It itemizes all of the cash received from customers and paid out to suppliers and subtracts the cash out from the cash in.
It’s the most straightforward and direct because it doesn’t account for any non-cash items.
The indirect method for calculating cash flow from operating activities is a little more complex.
It starts with net income as the base and then makes a number of adjustments (cash and non-cash), such as:
- Deducting increases in inventory
- Adding back depreciation expenses
- Considering increases and decreases in accounts payable
As such, the direct method for calculating cash flow is a bit more accurate and representative of the actual cash flowing in and out of the business.
However, it takes a bit of prep work, as the figures you need aren’t found itemized in the income statement like they are for the indirect method.
What Is Included In The Cash Flow From Operating Activities Section?
The cash flow from operating activities section of the cash flow statement is generally pretty straightforward.
It’s the first part of the cash flow statement and begins with your net income for the period.
Then, you’ll break down any adjustments you’ve made to reconcile net income to net cash from operating activities.
Examples of such deductions include:
- Changes in working capital
- Depreciation and amortization
- Loss on sale of equipment
- Changes to inventory
- Changes in current assets and liabilities
To illustrate further, here’s what a cash flow statement looks like in Finmark from BILL, with the cash flow from operating activities section clearly labeled at the top.
Cash Flow from Operations vs. Net Income: What’s The Difference?
It’s often the case that financial terms get confused and misused, and that’s certainly true of these two financial measures: cash flow from operations and net income.
They are distinct measures, however, and you’ll use one to calculate the other.
Net income comes from the bottom of the income statement and provides the basis for the creation of the cash flow statement. That means you’re going to use net income to calculate cash flow from operations.
Because the income statement uses accrual-based accounting (where revenue is recognized when a product or service is delivered and invoiced, not when the cash is actually received), you need to make some adjustments in order to make the cash flow statement about actual cash.
So, you’ll need to make adjustments to net income by adding back non-cash expenses like depreciation or adjusting for changes in accounts receivable where the cash hasn’t actually been received yet.
Cash Flow vs. EBITDA: What’s The Difference?
These two metrics share a common ground, but they differ based on which ledger accounts are included.
Cash flow considers all revenue expenses entering and exiting the business (cash flowing in and out).
EBITDA is similar, but it doesn’t take into account interest, taxes, depreciation, or amortization (hence the name: Earnings Before Interest, Taxes, Depreciation, and Amortization).

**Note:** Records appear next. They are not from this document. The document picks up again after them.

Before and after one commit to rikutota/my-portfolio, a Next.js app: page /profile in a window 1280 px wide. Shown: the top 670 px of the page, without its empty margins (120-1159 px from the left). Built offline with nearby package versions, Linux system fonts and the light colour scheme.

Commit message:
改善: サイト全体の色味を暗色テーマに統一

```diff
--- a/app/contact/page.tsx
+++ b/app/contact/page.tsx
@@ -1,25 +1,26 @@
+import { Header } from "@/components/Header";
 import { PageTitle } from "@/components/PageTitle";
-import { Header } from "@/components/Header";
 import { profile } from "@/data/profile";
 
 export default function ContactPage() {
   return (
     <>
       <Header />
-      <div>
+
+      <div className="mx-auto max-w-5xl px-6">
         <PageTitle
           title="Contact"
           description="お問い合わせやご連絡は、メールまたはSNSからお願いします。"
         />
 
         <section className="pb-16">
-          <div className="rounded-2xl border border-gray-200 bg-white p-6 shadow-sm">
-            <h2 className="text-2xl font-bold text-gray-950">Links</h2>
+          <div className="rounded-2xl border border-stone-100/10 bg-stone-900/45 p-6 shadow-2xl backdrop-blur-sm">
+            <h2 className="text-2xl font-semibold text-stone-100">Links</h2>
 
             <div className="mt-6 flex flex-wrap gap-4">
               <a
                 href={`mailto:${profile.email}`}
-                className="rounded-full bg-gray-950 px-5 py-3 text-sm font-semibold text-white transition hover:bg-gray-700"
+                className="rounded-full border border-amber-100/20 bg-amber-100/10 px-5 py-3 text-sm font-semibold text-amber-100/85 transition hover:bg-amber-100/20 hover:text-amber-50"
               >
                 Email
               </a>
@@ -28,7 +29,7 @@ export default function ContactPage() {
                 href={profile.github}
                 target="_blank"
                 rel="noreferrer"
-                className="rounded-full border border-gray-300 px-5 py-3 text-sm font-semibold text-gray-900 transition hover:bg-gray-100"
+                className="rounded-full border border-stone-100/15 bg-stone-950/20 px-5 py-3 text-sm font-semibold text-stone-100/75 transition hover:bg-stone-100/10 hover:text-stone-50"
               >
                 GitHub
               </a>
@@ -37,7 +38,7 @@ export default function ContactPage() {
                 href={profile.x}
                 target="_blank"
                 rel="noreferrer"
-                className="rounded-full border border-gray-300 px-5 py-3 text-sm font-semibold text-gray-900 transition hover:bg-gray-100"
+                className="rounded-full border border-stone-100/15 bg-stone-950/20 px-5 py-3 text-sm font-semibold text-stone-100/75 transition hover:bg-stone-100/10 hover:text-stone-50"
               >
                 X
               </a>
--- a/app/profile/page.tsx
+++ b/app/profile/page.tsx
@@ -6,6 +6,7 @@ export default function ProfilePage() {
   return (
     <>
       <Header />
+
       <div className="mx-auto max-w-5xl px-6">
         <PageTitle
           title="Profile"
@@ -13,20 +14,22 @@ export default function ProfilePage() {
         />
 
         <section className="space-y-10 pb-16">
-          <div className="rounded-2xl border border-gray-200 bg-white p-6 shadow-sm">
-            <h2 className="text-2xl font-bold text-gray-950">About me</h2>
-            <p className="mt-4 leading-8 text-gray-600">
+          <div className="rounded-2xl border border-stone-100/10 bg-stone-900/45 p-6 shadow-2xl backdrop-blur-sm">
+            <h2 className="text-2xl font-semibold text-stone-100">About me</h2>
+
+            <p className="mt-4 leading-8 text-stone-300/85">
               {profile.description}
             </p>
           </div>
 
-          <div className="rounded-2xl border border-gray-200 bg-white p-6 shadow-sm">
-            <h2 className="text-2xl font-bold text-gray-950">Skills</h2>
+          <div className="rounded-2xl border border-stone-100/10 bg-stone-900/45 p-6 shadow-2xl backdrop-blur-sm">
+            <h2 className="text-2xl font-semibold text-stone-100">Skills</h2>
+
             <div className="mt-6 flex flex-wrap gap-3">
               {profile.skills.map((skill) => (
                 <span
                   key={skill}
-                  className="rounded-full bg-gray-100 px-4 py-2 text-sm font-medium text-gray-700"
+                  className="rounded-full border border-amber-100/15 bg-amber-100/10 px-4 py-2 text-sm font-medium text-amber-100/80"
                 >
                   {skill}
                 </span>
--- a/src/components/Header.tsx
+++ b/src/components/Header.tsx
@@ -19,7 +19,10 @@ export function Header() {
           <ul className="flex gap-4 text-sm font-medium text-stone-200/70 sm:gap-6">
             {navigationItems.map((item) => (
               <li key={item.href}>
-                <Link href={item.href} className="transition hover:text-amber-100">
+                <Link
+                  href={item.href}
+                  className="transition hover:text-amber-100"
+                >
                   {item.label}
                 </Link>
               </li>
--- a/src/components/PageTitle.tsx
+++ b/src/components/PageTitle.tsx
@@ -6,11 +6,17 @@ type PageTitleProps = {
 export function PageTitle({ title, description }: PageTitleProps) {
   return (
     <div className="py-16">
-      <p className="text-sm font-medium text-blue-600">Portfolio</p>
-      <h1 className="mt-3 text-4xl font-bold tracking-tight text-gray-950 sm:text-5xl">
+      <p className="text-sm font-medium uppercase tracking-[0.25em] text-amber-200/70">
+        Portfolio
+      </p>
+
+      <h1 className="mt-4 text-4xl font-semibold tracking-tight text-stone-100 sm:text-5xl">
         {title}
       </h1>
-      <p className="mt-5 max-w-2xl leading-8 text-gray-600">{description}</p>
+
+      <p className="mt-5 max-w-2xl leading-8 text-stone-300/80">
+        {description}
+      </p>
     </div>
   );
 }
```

Cash flow is more commonly used by businesses on a day-to-day basis to understand the financial health of their company. EBITDA is more useful for comparing financial performance between companies, as it allows you to compare businesses using different accounting methods.
Learn more about the difference between cash flow and EBITDA in our guide: Cash Flow vs. EBITDA: What’s The Difference?

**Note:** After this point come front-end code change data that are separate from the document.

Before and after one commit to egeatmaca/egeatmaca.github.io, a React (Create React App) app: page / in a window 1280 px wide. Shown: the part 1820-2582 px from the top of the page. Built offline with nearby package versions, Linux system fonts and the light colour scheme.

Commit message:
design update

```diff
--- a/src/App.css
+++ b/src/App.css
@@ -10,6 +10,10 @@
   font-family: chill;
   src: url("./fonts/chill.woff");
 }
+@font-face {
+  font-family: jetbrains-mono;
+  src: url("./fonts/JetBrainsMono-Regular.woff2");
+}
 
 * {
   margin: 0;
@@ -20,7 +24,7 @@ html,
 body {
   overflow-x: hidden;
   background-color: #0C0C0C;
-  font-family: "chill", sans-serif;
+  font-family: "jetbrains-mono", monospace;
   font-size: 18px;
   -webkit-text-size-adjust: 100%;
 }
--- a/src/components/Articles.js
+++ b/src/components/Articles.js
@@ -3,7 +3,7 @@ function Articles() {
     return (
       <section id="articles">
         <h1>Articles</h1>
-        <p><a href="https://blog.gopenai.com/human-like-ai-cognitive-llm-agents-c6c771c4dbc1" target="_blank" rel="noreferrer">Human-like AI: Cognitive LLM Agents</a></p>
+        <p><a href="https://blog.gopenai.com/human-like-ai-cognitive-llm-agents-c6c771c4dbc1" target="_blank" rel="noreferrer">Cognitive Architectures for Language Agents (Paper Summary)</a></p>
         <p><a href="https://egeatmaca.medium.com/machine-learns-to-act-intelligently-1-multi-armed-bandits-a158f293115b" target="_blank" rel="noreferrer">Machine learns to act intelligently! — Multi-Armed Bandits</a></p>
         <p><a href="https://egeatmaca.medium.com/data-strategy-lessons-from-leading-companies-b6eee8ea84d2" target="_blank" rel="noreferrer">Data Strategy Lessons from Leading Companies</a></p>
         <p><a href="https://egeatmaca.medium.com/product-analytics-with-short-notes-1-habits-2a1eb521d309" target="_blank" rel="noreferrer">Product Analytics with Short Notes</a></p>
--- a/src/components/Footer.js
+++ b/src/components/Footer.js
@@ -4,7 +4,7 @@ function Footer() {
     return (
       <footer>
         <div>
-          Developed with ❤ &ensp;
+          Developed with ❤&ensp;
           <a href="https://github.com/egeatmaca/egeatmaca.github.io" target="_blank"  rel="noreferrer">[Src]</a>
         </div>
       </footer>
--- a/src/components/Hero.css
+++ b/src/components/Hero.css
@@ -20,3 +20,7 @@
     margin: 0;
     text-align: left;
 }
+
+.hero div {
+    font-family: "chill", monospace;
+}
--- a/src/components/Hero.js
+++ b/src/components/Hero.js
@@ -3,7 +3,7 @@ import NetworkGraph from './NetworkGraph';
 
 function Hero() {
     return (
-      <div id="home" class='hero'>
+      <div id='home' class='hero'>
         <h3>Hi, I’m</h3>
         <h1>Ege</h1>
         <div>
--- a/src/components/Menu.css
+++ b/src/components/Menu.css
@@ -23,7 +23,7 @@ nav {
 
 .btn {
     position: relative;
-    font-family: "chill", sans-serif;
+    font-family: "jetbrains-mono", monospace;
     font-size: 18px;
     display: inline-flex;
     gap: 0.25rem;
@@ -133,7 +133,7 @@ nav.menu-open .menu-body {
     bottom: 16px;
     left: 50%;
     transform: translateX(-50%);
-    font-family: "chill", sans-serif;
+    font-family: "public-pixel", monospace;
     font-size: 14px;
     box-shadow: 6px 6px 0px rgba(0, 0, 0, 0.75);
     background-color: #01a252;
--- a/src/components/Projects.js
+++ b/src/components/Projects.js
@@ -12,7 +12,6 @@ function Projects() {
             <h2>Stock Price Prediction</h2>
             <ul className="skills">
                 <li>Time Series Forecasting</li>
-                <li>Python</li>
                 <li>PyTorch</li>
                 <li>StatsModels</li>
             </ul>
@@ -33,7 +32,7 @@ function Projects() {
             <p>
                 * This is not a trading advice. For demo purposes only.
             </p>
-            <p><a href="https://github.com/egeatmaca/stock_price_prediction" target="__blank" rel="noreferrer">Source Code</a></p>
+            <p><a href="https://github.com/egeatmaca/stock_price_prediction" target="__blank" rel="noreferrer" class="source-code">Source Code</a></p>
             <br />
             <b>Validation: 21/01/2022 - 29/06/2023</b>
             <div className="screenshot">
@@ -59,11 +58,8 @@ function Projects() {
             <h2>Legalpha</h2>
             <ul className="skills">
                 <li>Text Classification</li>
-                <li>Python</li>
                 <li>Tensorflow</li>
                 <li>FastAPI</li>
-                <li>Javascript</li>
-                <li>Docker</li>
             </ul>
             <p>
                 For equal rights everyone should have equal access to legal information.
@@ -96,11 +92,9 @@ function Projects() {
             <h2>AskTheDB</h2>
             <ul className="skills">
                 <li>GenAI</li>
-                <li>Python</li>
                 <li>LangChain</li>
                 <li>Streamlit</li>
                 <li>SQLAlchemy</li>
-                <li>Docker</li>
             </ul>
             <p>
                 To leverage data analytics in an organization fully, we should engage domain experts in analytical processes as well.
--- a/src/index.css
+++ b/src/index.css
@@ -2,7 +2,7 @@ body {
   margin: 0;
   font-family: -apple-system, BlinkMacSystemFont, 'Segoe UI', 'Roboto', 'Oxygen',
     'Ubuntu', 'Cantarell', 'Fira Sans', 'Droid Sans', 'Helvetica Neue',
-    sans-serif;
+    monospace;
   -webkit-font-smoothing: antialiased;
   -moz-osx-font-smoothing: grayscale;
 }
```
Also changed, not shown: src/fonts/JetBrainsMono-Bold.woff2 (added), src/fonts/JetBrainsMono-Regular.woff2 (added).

Keep On Top Of Cash Flow From Operating Activities
At this point, it should be pretty clear that having a firm grasp on cash flow from operating activities is critical for anyone in charge of company finances.
The problem is, calculating this financial metric can be a painfully slow activity if you’re starting from scratch every time.
That’s why the best financial leaders track, manage, and analyze their cash flow statements in a unified finance platform.
Let us introduce you to Finmark, the financial modeling and planning platform for startups and SMBs.
With Finmark, you can integrate your various accounting and finance tools to quickly pull together timely cash flow statements, then spend time on what really matters: analyzing the results.
This content is presented “as is,” and is not intended to provide tax, legal or financial advice. Please consult your advisor with any questions.